Task description: Check each line of the data below for the word "riposo". How many lines have it? Answer with the number alone.

Extracted information:
----

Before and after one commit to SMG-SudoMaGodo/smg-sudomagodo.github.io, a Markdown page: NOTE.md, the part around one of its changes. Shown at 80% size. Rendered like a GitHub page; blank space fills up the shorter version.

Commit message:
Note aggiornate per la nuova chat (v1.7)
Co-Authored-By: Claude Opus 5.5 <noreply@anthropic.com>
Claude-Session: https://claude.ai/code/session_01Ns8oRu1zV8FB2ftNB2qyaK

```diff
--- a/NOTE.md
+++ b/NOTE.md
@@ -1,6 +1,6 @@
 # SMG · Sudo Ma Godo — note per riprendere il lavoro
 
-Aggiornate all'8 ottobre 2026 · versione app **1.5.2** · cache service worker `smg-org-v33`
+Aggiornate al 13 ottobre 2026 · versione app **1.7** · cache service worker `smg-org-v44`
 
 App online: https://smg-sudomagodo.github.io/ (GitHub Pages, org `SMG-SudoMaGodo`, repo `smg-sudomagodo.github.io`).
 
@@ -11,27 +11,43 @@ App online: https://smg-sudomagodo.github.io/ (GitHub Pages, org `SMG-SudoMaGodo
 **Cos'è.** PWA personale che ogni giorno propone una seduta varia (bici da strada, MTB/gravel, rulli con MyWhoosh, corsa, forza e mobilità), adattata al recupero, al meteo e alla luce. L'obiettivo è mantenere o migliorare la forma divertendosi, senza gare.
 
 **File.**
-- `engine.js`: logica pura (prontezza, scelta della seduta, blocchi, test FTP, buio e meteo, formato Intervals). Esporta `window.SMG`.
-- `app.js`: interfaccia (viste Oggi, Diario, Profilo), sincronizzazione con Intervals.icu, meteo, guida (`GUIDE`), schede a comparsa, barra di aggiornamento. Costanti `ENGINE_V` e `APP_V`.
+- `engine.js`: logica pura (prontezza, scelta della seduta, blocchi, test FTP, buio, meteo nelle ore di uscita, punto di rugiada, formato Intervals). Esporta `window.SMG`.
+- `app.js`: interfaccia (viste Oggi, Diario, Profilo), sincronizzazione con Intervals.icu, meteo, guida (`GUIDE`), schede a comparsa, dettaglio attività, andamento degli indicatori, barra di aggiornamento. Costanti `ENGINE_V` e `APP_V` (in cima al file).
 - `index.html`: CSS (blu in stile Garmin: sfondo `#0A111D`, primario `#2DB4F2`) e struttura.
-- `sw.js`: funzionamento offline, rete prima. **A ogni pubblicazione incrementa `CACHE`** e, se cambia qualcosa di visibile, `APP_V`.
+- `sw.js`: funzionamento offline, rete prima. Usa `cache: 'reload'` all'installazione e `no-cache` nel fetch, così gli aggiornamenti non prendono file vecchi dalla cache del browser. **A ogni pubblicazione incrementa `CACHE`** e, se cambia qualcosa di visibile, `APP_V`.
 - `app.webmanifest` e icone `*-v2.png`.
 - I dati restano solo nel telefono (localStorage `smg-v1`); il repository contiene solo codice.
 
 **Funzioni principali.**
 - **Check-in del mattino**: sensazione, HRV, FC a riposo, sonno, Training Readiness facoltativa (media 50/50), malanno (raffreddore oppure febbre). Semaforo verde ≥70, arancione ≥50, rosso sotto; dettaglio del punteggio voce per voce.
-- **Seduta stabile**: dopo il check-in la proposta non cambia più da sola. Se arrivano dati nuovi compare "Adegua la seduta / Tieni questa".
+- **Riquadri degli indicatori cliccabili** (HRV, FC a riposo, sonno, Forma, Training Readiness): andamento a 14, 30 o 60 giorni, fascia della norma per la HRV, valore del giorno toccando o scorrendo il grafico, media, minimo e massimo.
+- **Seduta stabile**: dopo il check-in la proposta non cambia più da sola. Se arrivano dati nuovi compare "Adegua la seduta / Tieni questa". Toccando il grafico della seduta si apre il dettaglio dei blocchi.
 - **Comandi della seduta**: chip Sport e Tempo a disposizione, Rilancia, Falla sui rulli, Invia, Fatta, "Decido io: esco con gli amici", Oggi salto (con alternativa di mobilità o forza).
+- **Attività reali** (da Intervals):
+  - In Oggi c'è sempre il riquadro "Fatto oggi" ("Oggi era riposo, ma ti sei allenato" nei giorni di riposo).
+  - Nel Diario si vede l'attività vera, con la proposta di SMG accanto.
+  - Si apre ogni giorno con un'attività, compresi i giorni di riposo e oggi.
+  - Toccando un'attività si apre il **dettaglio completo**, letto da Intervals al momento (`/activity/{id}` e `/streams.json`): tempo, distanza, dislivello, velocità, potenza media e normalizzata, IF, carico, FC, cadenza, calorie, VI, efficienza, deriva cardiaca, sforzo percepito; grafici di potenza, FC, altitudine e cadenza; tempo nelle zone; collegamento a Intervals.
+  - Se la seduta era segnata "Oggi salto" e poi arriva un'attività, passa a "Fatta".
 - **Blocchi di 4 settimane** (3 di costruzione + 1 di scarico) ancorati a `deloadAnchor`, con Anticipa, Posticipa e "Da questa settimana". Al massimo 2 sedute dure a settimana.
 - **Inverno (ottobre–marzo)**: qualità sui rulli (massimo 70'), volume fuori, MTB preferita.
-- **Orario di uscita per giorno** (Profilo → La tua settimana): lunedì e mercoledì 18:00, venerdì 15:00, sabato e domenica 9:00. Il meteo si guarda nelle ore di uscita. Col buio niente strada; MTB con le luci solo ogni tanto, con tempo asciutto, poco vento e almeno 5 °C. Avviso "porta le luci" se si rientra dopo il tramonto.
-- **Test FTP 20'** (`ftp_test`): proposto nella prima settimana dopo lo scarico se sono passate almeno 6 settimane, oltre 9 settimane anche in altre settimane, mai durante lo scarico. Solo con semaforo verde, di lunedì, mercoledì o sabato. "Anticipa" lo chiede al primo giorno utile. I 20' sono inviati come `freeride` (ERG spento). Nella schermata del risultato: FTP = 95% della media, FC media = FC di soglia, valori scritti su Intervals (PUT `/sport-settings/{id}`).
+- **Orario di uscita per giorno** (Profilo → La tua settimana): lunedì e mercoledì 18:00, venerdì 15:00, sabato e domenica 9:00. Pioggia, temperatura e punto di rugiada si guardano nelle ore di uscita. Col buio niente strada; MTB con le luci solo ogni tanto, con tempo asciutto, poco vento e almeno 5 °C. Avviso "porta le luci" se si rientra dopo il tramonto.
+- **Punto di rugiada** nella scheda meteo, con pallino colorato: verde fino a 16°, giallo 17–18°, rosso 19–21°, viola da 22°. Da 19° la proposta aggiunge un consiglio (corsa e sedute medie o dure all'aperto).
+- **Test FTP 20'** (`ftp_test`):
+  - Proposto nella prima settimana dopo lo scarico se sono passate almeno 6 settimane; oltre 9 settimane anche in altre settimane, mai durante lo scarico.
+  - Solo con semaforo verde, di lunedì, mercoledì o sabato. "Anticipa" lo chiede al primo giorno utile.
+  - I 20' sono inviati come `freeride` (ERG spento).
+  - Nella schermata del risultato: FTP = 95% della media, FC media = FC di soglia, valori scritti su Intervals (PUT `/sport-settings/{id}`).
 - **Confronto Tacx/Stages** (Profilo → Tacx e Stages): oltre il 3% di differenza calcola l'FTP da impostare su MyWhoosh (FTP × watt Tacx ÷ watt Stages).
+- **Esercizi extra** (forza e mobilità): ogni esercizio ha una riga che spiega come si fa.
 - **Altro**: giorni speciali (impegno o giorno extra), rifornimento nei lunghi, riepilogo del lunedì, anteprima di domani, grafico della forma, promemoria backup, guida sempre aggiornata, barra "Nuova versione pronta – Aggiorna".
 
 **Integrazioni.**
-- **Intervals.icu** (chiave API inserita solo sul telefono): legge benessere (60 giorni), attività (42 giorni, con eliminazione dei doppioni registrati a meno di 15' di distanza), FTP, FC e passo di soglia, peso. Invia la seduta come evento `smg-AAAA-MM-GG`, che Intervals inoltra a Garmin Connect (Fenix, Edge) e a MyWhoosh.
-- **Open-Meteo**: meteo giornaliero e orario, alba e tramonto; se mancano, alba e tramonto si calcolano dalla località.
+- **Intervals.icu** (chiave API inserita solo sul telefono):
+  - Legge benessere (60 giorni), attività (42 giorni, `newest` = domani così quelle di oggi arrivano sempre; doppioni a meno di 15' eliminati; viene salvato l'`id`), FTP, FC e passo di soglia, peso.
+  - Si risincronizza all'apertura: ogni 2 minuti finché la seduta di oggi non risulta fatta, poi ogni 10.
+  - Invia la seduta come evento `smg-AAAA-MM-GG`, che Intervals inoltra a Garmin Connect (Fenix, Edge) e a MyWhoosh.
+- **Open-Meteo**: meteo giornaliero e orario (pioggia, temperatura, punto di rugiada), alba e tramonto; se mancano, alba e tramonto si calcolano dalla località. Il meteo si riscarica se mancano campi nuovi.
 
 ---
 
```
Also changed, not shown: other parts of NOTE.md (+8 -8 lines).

----

Your response: 4